(Change detection outputs)
········

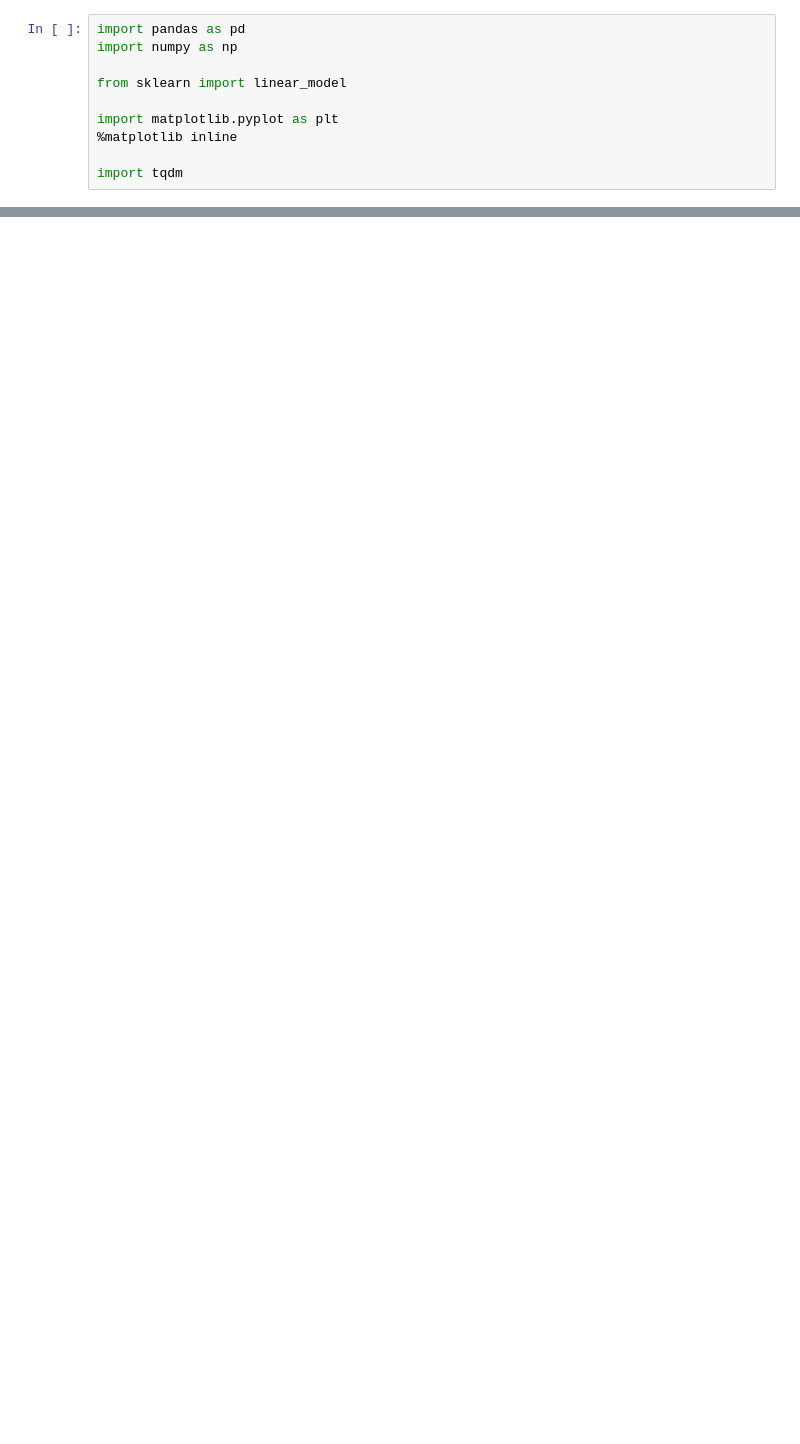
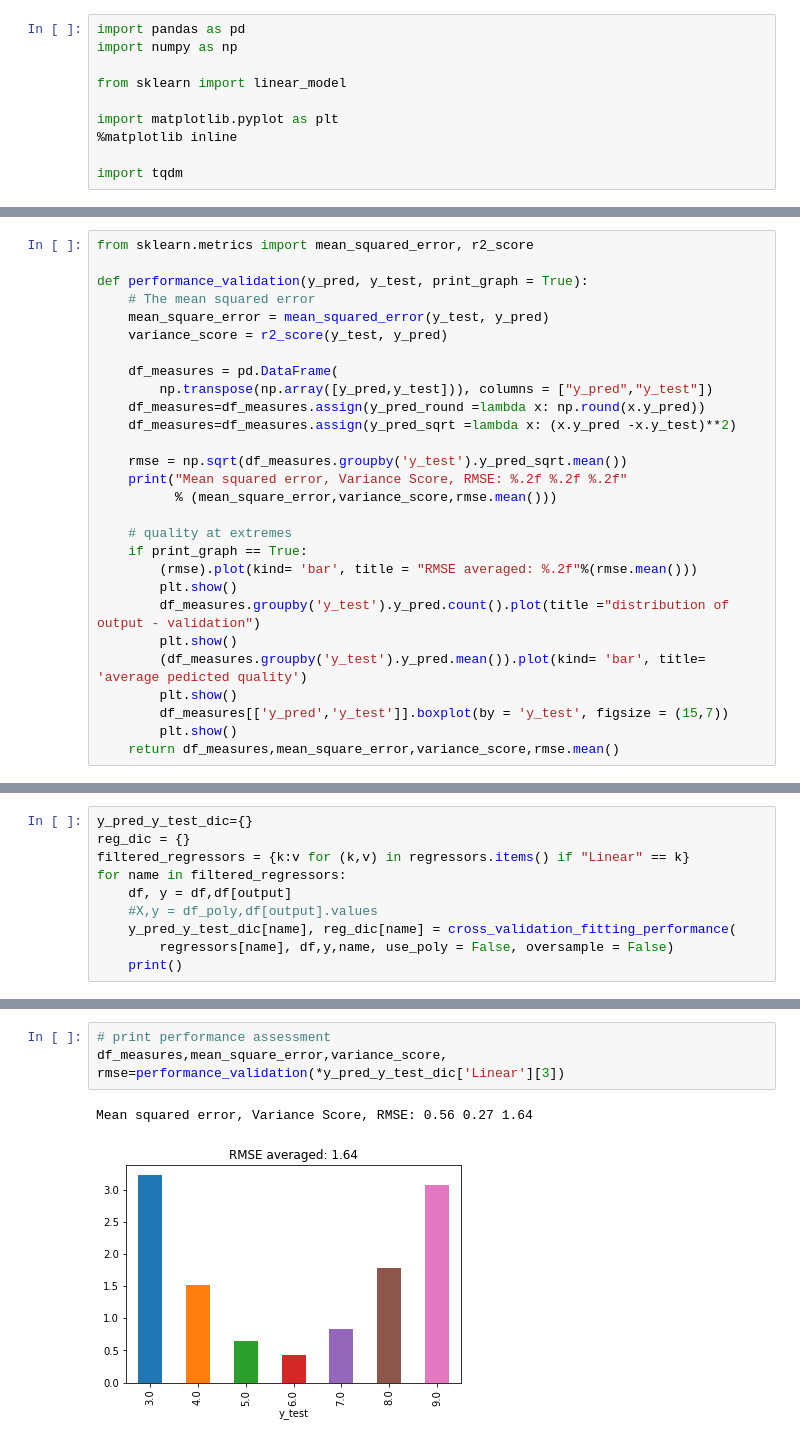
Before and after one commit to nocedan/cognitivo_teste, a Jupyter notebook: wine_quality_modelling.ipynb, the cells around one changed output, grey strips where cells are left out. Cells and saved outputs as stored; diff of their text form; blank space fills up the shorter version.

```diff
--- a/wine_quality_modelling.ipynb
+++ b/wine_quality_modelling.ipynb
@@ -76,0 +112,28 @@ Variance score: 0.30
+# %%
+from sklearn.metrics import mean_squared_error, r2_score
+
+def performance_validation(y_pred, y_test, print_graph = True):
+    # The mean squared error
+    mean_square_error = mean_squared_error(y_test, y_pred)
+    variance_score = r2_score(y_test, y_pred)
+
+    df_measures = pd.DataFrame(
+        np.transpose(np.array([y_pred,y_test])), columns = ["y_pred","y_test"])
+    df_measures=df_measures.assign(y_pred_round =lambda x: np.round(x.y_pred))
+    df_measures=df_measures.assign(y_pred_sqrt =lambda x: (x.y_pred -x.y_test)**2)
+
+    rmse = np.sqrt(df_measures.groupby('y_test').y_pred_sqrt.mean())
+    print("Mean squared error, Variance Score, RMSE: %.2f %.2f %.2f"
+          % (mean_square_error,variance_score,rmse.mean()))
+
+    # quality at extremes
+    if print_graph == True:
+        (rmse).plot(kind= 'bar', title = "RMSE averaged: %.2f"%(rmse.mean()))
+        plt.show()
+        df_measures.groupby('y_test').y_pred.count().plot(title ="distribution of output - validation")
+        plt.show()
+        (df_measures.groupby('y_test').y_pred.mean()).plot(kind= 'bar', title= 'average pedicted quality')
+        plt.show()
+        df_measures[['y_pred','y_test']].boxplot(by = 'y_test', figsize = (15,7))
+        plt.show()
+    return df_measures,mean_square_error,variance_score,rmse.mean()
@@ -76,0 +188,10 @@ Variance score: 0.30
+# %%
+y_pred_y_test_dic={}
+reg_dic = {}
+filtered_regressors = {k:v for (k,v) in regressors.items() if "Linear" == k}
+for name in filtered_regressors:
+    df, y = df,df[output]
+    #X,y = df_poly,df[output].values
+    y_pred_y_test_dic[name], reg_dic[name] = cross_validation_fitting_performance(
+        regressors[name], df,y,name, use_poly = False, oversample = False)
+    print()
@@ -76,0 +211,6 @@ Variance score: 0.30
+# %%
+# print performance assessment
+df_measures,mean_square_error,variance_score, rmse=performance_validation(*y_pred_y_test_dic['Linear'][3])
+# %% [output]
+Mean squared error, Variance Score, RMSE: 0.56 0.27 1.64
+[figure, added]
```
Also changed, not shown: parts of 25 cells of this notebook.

········

**Exercise description**
Give the records again exactly, minus the pictures.

**Expected answer**
Before and after one commit to nocedan/cognitivo_teste, a Jupyter notebook: wine_quality_modelling.ipynb, the cells around one changed output, grey strips where cells are left out. Cells and saved outputs as stored; diff of their text form; blank space fills up the shorter version.

```diff
--- a/wine_quality_modelling.ipynb
+++ b/wine_quality_modelling.ipynb
@@ -76,0 +112,28 @@ Variance score: 0.30
+# %%
+from sklearn.metrics import mean_squared_error, r2_score
+
+def performance_validation(y_pred, y_test, print_graph = True):
+    # The mean squared error
+    mean_square_error = mean_squared_error(y_test, y_pred)
+    variance_score = r2_score(y_test, y_pred)
+
+    df_measures = pd.DataFrame(
+        np.transpose(np.array([y_pred,y_test])), columns = ["y_pred","y_test"])
+    df_measures=df_measures.assign(y_pred_round =lambda x: np.round(x.y_pred))
+    df_measures=df_measures.assign(y_pred_sqrt =lambda x: (x.y_pred -x.y_test)**2)
+
+    rmse = np.sqrt(df_measures.groupby('y_test').y_pred_sqrt.mean())
+    print("Mean squared error, Variance Score, RMSE: %.2f %.2f %.2f"
+          % (mean_square_error,variance_score,rmse.mean()))
+
+    # quality at extremes
+    if print_graph == True:
+        (rmse).plot(kind= 'bar', title = "RMSE averaged: %.2f"%(rmse.mean()))
+        plt.show()
+        df_measures.groupby('y_test').y_pred.count().plot(title ="distribution of output - validation")
+        plt.show()
+        (df_measures.groupby('y_test').y_pred.mean()).plot(kind= 'bar', title= 'average pedicted quality')
+        plt.show()
+        df_measures[['y_pred','y_test']].boxplot(by = 'y_test', figsize = (15,7))
+        plt.show()
+    return df_measures,mean_square_error,variance_score,rmse.mean()
@@ -76,0 +188,10 @@ Variance score: 0.30
+# %%
+y_pred_y_test_dic={}
+reg_dic = {}
+filtered_regressors = {k:v for (k,v) in regressors.items() if "Linear" == k}
+for name in filtered_regressors:
+    df, y = df,df[output]
+    #X,y = df_poly,df[output].values
+    y_pred_y_test_dic[name], reg_dic[name] = cross_validation_fitting_performance(
+        regressors[name], df,y,name, use_poly = False, oversample = False)
+    print()
@@ -76,0 +211,6 @@ Variance score: 0.30
+# %%
+# print performance assessment
+df_measures,mean_square_error,variance_score, rmse=performance_validation(*y_pred_y_test_dic['Linear'][3])
+# %% [output]
+Mean squared error, Variance Score, RMSE: 0.56 0.27 1.64
+[figure, added]
```
Also changed, not shown: parts of 25 cells of this notebook.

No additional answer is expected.